» **Material for this task**:
┄┄┄┄┄┄
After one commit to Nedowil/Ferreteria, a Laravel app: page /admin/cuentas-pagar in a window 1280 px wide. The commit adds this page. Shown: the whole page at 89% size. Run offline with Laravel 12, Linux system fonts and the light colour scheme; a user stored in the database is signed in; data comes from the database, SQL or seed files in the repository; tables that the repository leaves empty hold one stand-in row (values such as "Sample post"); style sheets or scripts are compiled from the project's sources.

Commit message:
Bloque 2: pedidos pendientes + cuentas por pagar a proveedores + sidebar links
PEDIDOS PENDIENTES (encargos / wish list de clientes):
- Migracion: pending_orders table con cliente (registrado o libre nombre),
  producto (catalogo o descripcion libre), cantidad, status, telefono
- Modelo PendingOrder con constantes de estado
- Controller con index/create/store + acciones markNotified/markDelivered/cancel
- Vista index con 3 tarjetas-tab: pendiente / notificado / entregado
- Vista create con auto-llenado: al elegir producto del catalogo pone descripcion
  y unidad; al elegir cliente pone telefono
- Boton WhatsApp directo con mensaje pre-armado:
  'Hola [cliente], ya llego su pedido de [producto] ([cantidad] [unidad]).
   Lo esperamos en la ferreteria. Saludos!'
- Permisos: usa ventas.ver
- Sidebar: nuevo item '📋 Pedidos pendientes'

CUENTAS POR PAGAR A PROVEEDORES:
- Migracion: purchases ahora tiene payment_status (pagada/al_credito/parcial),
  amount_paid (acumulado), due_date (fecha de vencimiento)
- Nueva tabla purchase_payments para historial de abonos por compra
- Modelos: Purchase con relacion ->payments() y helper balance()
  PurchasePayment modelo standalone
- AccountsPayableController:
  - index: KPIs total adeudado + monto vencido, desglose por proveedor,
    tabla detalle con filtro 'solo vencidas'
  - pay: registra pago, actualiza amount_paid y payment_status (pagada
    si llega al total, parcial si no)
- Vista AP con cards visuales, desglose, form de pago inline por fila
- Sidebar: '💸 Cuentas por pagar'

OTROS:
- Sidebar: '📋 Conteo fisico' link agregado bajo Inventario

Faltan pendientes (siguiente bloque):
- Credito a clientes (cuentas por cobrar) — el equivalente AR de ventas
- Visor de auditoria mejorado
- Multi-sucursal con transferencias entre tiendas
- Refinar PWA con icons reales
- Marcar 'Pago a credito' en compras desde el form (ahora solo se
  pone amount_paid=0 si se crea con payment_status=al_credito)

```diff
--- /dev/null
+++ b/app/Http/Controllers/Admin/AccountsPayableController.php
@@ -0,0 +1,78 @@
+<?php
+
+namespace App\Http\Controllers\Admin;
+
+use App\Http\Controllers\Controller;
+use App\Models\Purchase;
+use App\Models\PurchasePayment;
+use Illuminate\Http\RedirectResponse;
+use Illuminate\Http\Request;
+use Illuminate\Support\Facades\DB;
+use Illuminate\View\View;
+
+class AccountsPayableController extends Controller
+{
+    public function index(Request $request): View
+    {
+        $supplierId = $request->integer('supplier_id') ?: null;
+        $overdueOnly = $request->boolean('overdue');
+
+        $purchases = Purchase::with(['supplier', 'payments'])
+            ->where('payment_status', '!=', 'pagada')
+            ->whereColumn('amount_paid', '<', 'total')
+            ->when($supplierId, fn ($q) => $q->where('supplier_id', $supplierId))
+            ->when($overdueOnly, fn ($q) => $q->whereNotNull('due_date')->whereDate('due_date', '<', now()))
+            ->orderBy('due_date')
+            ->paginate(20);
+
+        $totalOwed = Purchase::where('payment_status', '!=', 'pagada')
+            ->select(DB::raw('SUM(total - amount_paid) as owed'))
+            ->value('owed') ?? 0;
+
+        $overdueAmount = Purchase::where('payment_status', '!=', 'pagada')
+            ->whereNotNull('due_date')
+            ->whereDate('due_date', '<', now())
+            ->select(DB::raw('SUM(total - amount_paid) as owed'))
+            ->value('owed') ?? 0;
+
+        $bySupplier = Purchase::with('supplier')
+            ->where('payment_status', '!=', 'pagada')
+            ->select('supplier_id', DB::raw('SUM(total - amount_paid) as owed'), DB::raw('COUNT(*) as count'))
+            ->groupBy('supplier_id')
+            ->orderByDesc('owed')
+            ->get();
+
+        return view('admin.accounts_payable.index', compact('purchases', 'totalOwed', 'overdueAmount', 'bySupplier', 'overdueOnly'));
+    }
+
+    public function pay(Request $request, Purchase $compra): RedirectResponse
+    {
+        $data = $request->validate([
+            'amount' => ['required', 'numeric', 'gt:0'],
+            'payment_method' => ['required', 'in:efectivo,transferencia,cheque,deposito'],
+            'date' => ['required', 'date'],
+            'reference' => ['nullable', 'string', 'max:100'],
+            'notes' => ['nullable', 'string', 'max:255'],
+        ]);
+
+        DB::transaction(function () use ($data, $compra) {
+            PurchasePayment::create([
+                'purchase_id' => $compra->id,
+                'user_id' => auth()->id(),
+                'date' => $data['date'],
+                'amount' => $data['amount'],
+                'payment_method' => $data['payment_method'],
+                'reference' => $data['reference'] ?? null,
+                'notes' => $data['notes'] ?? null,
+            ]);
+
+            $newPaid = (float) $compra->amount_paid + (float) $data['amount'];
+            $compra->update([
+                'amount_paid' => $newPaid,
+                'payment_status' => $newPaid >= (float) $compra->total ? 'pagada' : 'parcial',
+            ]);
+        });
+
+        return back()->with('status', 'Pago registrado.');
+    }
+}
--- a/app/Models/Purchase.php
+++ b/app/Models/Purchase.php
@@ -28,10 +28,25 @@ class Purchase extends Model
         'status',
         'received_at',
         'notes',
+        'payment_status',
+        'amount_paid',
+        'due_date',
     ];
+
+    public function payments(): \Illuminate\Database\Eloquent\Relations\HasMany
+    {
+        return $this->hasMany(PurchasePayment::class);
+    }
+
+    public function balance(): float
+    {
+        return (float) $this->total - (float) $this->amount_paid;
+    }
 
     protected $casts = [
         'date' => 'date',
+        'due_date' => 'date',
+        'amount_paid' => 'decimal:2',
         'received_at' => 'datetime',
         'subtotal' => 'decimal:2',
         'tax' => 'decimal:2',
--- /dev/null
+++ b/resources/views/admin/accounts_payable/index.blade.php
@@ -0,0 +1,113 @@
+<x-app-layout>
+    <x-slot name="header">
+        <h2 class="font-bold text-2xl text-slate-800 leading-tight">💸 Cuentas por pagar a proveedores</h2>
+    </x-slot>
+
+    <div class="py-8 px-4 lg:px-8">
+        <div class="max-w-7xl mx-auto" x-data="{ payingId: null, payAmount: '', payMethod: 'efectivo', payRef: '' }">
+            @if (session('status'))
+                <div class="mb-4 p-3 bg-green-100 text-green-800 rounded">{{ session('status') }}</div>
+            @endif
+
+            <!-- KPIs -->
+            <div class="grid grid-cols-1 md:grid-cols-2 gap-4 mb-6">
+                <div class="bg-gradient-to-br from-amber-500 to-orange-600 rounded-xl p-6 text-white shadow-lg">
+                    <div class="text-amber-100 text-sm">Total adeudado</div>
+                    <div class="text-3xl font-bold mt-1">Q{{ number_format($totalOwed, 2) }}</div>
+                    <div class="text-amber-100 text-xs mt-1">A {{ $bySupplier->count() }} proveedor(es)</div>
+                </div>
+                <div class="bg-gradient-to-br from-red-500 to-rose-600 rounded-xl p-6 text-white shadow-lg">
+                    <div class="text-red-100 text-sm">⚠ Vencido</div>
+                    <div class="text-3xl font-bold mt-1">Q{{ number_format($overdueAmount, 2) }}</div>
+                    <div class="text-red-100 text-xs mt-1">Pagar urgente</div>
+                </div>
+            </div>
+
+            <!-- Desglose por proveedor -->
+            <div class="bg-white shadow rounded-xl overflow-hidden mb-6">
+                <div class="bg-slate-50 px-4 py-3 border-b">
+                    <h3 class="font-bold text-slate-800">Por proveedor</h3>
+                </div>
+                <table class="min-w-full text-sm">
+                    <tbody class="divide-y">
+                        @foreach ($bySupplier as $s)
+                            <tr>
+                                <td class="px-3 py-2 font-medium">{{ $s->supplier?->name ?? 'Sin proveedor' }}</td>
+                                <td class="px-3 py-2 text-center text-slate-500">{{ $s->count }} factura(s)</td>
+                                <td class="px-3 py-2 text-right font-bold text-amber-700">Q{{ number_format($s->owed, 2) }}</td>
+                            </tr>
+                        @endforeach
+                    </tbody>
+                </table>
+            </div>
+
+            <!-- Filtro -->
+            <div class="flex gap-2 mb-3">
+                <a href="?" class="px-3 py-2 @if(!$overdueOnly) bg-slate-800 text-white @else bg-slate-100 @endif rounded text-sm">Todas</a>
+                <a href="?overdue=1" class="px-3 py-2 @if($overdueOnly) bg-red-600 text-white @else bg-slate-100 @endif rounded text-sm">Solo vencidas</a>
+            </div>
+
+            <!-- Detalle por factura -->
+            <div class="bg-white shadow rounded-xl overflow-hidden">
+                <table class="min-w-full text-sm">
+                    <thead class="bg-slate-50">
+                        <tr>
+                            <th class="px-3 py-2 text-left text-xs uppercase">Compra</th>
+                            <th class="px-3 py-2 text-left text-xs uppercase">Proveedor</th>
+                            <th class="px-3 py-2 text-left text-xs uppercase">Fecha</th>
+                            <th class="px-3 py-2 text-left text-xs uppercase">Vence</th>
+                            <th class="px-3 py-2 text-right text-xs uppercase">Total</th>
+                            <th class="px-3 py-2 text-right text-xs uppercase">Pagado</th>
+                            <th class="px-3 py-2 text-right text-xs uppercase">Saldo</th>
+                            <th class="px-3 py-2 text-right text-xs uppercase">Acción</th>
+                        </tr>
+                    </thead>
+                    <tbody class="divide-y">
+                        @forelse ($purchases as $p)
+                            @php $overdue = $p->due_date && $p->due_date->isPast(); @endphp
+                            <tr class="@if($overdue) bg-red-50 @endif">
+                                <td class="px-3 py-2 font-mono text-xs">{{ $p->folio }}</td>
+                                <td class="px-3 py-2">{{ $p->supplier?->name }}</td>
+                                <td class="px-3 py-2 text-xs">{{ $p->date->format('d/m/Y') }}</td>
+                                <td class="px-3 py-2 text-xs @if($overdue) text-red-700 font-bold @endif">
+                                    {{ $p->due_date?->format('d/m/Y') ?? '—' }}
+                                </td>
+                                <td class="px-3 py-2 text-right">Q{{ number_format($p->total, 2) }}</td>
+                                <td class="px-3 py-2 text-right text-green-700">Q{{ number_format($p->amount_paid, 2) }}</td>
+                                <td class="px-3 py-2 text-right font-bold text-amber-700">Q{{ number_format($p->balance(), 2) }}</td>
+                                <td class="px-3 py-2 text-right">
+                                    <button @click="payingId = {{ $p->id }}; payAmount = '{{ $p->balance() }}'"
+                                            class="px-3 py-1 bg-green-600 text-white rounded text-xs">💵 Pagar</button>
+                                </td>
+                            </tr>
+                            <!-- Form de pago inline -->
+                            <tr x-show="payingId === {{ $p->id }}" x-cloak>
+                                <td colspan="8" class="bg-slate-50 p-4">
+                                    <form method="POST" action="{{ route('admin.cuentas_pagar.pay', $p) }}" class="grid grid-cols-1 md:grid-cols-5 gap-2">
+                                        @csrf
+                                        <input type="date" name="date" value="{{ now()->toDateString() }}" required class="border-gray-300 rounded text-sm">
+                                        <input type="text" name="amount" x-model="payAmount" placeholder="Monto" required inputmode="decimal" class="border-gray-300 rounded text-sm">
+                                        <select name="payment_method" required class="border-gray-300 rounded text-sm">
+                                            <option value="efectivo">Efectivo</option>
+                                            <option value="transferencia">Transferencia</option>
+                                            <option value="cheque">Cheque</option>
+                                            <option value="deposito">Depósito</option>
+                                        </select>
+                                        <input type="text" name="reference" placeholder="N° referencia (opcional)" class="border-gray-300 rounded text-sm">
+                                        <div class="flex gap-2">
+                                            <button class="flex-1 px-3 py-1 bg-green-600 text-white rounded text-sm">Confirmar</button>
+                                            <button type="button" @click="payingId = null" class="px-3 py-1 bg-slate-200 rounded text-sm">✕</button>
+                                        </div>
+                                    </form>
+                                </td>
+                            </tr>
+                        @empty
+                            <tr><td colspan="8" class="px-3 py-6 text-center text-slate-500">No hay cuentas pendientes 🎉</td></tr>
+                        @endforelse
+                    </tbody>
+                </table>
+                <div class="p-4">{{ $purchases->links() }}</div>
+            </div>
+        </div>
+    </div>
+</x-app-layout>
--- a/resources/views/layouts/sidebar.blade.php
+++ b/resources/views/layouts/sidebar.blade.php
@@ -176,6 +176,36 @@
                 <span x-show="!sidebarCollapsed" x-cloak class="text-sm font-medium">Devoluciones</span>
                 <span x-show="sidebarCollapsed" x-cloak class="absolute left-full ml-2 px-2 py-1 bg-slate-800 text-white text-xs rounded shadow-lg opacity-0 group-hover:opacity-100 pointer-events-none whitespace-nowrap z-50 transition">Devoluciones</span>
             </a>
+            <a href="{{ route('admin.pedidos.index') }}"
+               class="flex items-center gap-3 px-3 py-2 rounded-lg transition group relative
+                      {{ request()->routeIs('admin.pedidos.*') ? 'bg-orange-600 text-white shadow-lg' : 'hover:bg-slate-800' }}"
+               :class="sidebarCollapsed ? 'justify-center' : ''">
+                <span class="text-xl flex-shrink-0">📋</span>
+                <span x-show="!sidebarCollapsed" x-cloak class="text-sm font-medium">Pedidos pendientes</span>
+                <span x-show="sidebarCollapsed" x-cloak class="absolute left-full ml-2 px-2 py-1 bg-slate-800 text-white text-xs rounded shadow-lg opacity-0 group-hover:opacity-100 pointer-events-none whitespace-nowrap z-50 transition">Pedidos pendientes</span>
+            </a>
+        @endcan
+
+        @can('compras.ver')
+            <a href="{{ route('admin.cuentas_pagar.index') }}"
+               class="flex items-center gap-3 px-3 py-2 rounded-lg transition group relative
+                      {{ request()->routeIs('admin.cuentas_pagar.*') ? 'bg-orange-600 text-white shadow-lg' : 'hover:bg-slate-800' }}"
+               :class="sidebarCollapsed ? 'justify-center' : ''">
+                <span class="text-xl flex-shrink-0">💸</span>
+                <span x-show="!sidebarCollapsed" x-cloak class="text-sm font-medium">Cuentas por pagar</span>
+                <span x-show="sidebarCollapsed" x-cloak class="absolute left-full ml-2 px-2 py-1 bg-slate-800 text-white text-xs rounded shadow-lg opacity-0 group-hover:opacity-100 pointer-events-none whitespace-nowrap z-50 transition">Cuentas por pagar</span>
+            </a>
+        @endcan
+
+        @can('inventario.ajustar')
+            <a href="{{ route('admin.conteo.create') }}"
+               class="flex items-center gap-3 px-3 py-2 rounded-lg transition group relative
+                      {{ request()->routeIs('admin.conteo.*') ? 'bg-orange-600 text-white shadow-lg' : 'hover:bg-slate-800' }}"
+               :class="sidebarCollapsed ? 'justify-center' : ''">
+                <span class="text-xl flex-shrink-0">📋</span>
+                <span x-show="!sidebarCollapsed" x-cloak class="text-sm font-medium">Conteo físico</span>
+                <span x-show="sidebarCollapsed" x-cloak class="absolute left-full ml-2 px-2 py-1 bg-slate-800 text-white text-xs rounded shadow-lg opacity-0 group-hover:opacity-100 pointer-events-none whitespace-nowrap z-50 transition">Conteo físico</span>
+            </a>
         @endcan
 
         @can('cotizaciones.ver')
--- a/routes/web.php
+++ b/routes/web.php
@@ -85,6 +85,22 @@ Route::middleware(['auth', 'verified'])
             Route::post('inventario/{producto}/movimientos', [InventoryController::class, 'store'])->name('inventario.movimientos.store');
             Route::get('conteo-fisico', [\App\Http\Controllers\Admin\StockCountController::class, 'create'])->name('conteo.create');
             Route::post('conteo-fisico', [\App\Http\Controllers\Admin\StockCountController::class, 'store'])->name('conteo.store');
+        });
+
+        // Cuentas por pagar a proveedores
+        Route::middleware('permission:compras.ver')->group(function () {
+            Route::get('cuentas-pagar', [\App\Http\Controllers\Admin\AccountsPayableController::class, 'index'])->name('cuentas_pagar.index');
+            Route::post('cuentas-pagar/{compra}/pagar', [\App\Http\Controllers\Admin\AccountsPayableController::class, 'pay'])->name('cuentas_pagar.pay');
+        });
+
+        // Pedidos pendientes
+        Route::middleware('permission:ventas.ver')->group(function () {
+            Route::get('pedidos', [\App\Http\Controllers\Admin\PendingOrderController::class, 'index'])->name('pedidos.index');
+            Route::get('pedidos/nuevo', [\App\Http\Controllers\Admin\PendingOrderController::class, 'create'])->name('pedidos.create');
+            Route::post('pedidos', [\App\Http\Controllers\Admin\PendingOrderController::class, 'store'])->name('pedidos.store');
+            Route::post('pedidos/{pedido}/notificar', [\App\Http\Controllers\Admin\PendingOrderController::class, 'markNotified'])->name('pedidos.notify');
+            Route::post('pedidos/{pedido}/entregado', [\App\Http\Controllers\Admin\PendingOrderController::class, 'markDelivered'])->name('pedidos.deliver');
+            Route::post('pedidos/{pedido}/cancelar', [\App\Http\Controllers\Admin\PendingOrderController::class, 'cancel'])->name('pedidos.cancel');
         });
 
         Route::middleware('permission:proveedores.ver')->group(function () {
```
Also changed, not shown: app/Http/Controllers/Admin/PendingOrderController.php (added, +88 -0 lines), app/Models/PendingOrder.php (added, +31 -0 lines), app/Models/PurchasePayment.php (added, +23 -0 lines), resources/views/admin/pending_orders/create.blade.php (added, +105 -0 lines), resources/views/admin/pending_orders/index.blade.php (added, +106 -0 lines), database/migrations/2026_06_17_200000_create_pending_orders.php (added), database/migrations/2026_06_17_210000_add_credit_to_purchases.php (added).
┄┄┄┄┄┄
» **Work to complete**: Filter the material above down to the lines that hold the word "libre".

» **Solution to this problem**:
- Migracion: pending_orders table con cliente (registrado o libre nombre),
  producto (catalogo o descripcion libre), cantidad, status, telefono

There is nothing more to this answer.